__WORK TO BE COMPLETED__. Set down the entries that follow exactly as written, leaving out any images.

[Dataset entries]
-------------------------

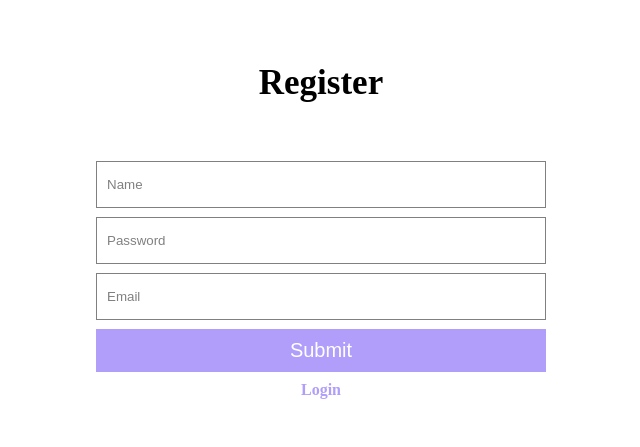
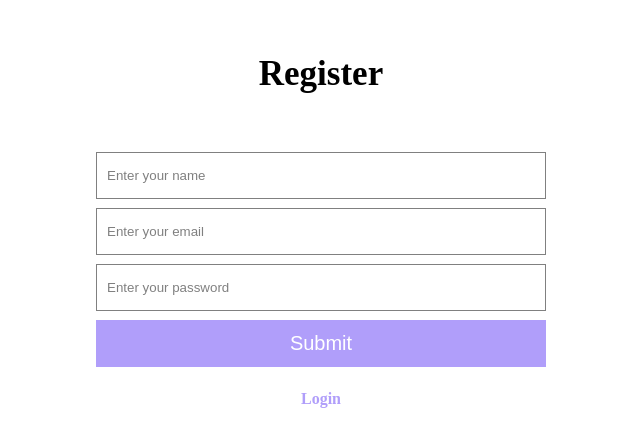
Before and after one commit to dev-chloe/Simple-CRUD, a Next.js app in the folder web/: page /register in a window 1280 px wide. Shown: the part 169-616 px from the top of the page, without its empty margins (319-959 px from the left). Built offline with nearby package versions, Linux system fonts and the light colour scheme.

Commit message:
made custom input & validators

```diff
--- /dev/null
+++ b/web/components/custominput/index.tsx
@@ -0,0 +1,33 @@
+import { useState } from 'react'
+
+const Custominput =({
+  type = 'text',
+  name,
+  placeholder = '',
+  value,
+  onChange = () => {},
+  onBlur = () => {}
+}) => {
+  const [ error, setError ] = useState('');
+
+  const headleBule = () => {
+    const isValid = onBlur && onBlur(value);
+    isValid ? setError('') : setError(`invalid ${name}`)
+  }
+  return (
+    <>
+      <input
+        type={type}
+        name={name}
+        placeholder={placeholder}
+        value={value}
+        onChange={onChange}
+        onBlur={headleBule}
+      ></input>
+
+      { error && <p className="error">{error}</p> }
+      </>
+    )
+}
+
+export default Custominput
--- a/web/css/register.module.scss
+++ b/web/css/register.module.scss
@@ -33,8 +33,15 @@ $main: #B09EFA;
       width: 100%;
       color: #FFFFFF;
       font-size: 20px;
-      padding: 10px;
-      margin-bottom: 2%;
+      padding: 12px 0;
+      margin-bottom: 5%;
+      &:hover {
+        box-shadow: 0 0 10px #B09EFA;
+        border: 1px inset #B09EFA;
+        background: #FFFFFF;
+        color: #B09EFA;
+        transition: color .5s, background .5s, box-shadow .5s, border .5s;
+      }
     }
     a {
       color: $main;
--- a/web/pages/register.tsx
+++ b/web/pages/register.tsx
@@ -1,5 +1,10 @@
+import { useState } from 'react'
+import Link from 'next/link'
+
 import registerStyle from '../css/register.module.scss'
-import Link from 'next/link'
+import Custominput from '../components/custominput'
+import validateEmail from '../utils/validators/validateEmail'
+import validateRequired from '../utils/validators/validateRequired'
 
 const inintialState = {
   name: '',
@@ -8,20 +13,50 @@ const inintialState = {
 }
 
 const Register = () => {
+  const [ registerInfo, setRegisterInfo ] = useState(inintialState)
+  const [ error, setError ] = useState('')
+
+  const handleInputChange = (e) => {
+    const { name, value } = e.target;
+
+    setRegisterInfo({
+      ...registerInfo,
+      [name]: value
+    })
+  }
+
   return (
     <div className={registerStyle.container}>
       <h2>Register</h2>
       <form>
         {/*
           TODO
-          - custom input,
-          - email & required validate
-          - input change handler
           - submit change handler
         */}
-        <input type="text" placeholder="Name"/>
-        <input type="password" placeholder="Password"/>
-        <input type="text" placeholder="Email"/>
+        <Custominput
+          type="name"
+          name="name"
+          placeholder="Enter your name"
+          value={registerInfo.name}
+          onChange={handleInputChange}
+          onBlur={validateRequired}
+        ></Custominput>
+        <Custominput
+          type="email"
+          name="email"
+          placeholder="Enter your email"
+          value={registerInfo.email}
+          onChange={handleInputChange}
+          onBlur={validateRequired}
+        ></Custominput>
+        <Custominput
+          type="password"
+          name="password"
+          placeholder="Enter your password"
+          value={registerInfo.password}
+          onChange={handleInputChange}
+          onBlur={validateRequired}
+        ></Custominput>
         <button type="submit">Submit</button>
         <Link href="">
           <a>Login</a>
--- /dev/null
+++ b/web/utils/validators/validateEmail.tsx
@@ -0,0 +1,5 @@
+const validateEmail = value => {
+  return /^[^\s@]+@[^\s@]+\.[^\s@]+$/.test(value);
+}
+
+export default validateEmail;
--- /dev/null
+++ b/web/utils/validators/validateRequired.tsx
@@ -0,0 +1,3 @@
+const validateRequired = (value) => value !== '';
+
+export default validateRequired;
```
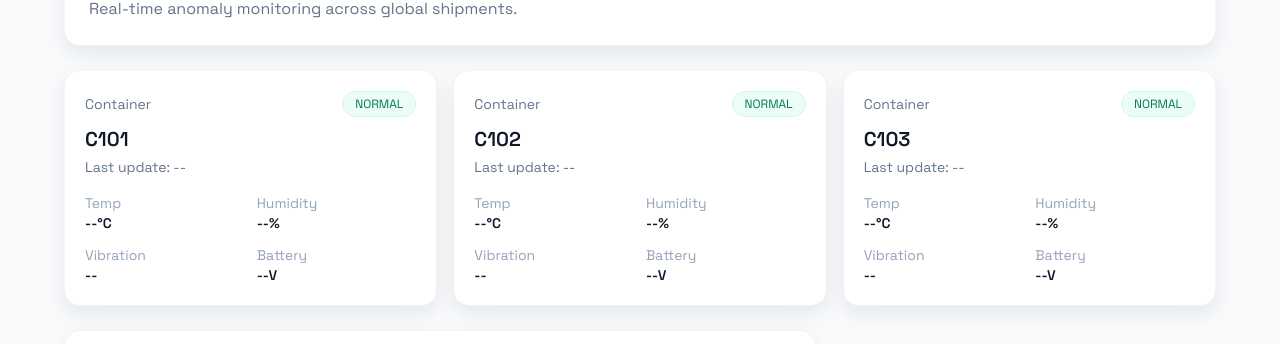
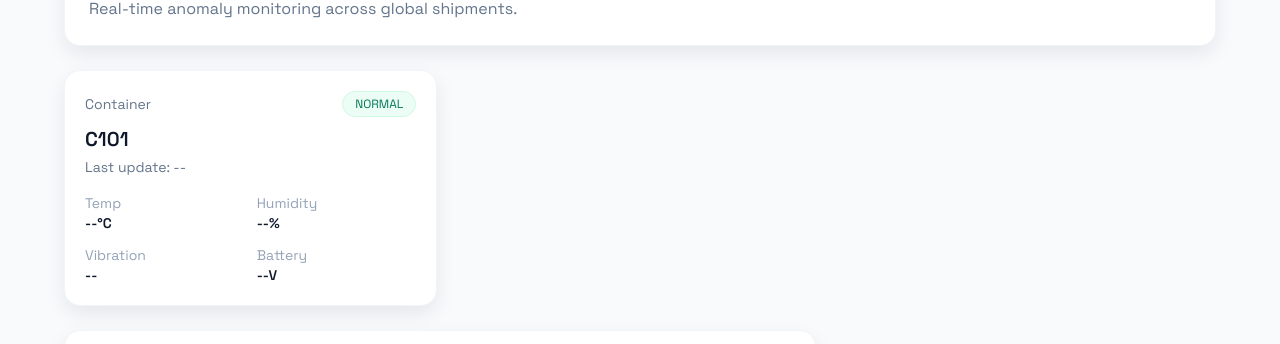
Before and after one commit to CheranV-013/tamperz, a React (Vite) app in the folder frontend/: page / in a window 1280 px wide. Shown: the part 164-508 px from the top of the page. Built offline with nearby package versions, Linux system fonts and the light colour scheme; no server answers.

Commit message:
Initial commit - tamper detection backend

```diff
--- a/frontend/src/pages/Dashboard.jsx
+++ b/frontend/src/pages/Dashboard.jsx
@@ -52,14 +52,11 @@ const Dashboard = () => {
   }, []);
 
   const containerCards = useMemo(() => {
-    const ids = ["C101", "C102", "C103"];
+    const latest = sensorData[sensorData.length - 1];
+    const id = latest?.container_id || "C101";
 
-    return ids.map((id) => {
-      const latest = [...sensorData]
-        .reverse()
-        .find((item) => item.container_id === id);
-
-      return {
+    return [
+      {
         id,
         status: "normal",
         lastUpdate: latest ? latest.timestamp : "--",
@@ -69,8 +66,8 @@ const Dashboard = () => {
         battery: latest?.battery_voltage
           ? Number(latest.battery_voltage).toFixed(2)
           : "--",
-      };
-    });
+      },
+    ];
   }, [sensorData]);
 
   return (
```
Also changed, not shown: 2 other files (tests, documents, lock files or other folders).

-------------------------

__FINISHED EXERCISE__.
Before and after one commit to dev-chloe/Simple-CRUD, a Next.js app in the folder web/: page /register in a window 1280 px wide. Shown: the part 169-616 px from the top of the page, without its empty margins (319-959 px from the left). Built offline with nearby package versions, Linux system fonts and the light colour scheme.

Commit message:
made custom input & validators

```diff
--- /dev/null
+++ b/web/components/custominput/index.tsx
@@ -0,0 +1,33 @@
+import { useState } from 'react'
+
+const Custominput =({
+  type = 'text',
+  name,
+  placeholder = '',
+  value,
+  onChange = () => {},
+  onBlur = () => {}
+}) => {
+  const [ error, setError ] = useState('');
+
+  const headleBule = () => {
+    const isValid = onBlur && onBlur(value);
+    isValid ? setError('') : setError(`invalid ${name}`)
+  }
+  return (
+    <>
+      <input
+        type={type}
+        name={name}
+        placeholder={placeholder}
+        value={value}
+        onChange={onChange}
+        onBlur={headleBule}
+      ></input>
+
+      { error && <p className="error">{error}</p> }
+      </>
+    )
+}
+
+export default Custominput
--- a/web/css/register.module.scss
+++ b/web/css/register.module.scss
@@ -33,8 +33,15 @@ $main: #B09EFA;
       width: 100%;
       color: #FFFFFF;
       font-size: 20px;
-      padding: 10px;
-      margin-bottom: 2%;
+      padding: 12px 0;
+      margin-bottom: 5%;
+      &:hover {
+        box-shadow: 0 0 10px #B09EFA;
+        border: 1px inset #B09EFA;
+        background: #FFFFFF;
+        color: #B09EFA;
+        transition: color .5s, background .5s, box-shadow .5s, border .5s;
+      }
     }
     a {
       color: $main;
--- a/web/pages/register.tsx
+++ b/web/pages/register.tsx
@@ -1,5 +1,10 @@
+import { useState } from 'react'
+import Link from 'next/link'
+
 import registerStyle from '../css/register.module.scss'
-import Link from 'next/link'
+import Custominput from '../components/custominput'
+import validateEmail from '../utils/validators/validateEmail'
+import validateRequired from '../utils/validators/validateRequired'
 
 const inintialState = {
   name: '',
@@ -8,20 +13,50 @@ const inintialState = {
 }
 
 const Register = () => {
+  const [ registerInfo, setRegisterInfo ] = useState(inintialState)
+  const [ error, setError ] = useState('')
+
+  const handleInputChange = (e) => {
+    const { name, value } = e.target;
+
+    setRegisterInfo({
+      ...registerInfo,
+      [name]: value
+    })
+  }
+
   return (
     <div className={registerStyle.container}>
       <h2>Register</h2>
       <form>
         {/*
           TODO
-          - custom input,
-          - email & required validate
-          - input change handler
           - submit change handler
         */}
-        <input type="text" placeholder="Name"/>
-        <input type="password" placeholder="Password"/>
-        <input type="text" placeholder="Email"/>
+        <Custominput
+          type="name"
+          name="name"
+          placeholder="Enter your name"
+          value={registerInfo.name}
+          onChange={handleInputChange}
+          onBlur={validateRequired}
+        ></Custominput>
+        <Custominput
+          type="email"
+          name="email"
+          placeholder="Enter your email"
+          value={registerInfo.email}
+          onChange={handleInputChange}
+          onBlur={validateRequired}
+        ></Custominput>
+        <Custominput
+          type="password"
+          name="password"
+          placeholder="Enter your password"
+          value={registerInfo.password}
+          onChange={handleInputChange}
+          onBlur={validateRequired}
+        ></Custominput>
         <button type="submit">Submit</button>
         <Link href="">
           <a>Login</a>
--- /dev/null
+++ b/web/utils/validators/validateEmail.tsx
@@ -0,0 +1,5 @@
+const validateEmail = value => {
+  return /^[^\s@]+@[^\s@]+\.[^\s@]+$/.test(value);
+}
+
+export default validateEmail;
--- /dev/null
+++ b/web/utils/validators/validateRequired.tsx
@@ -0,0 +1,3 @@
+const validateRequired = (value) => value !== '';
+
+export default validateRequired;
```
Before and after one commit to CheranV-013/tamperz, a React (Vite) app in the folder frontend/: page / in a window 1280 px wide. Shown: the part 164-508 px from the top of the page. Built offline with nearby package versions, Linux system fonts and the light colour scheme; no server answers.

Commit message:
Initial commit - tamper detection backend

```diff
--- a/frontend/src/pages/Dashboard.jsx
+++ b/frontend/src/pages/Dashboard.jsx
@@ -52,14 +52,11 @@ const Dashboard = () => {
   }, []);
 
   const containerCards = useMemo(() => {
-    const ids = ["C101", "C102", "C103"];
+    const latest = sensorData[sensorData.length - 1];
+    const id = latest?.container_id || "C101";
 
-    return ids.map((id) => {
-      const latest = [...sensorData]
-        .reverse()
-        .find((item) => item.container_id === id);
-
-      return {
+    return [
+      {
         id,
         status: "normal",
         lastUpdate: latest ? latest.timestamp : "--",
@@ -69,8 +66,8 @@ const Dashboard = () => {
         battery: latest?.battery_voltage
           ? Number(latest.battery_voltage).toFixed(2)
           : "--",
-      };
-    });
+      },
+    ];
   }, [sensorData]);
 
   return (
```
Also changed, not shown: 2 other files (tests, documents, lock files or other folders).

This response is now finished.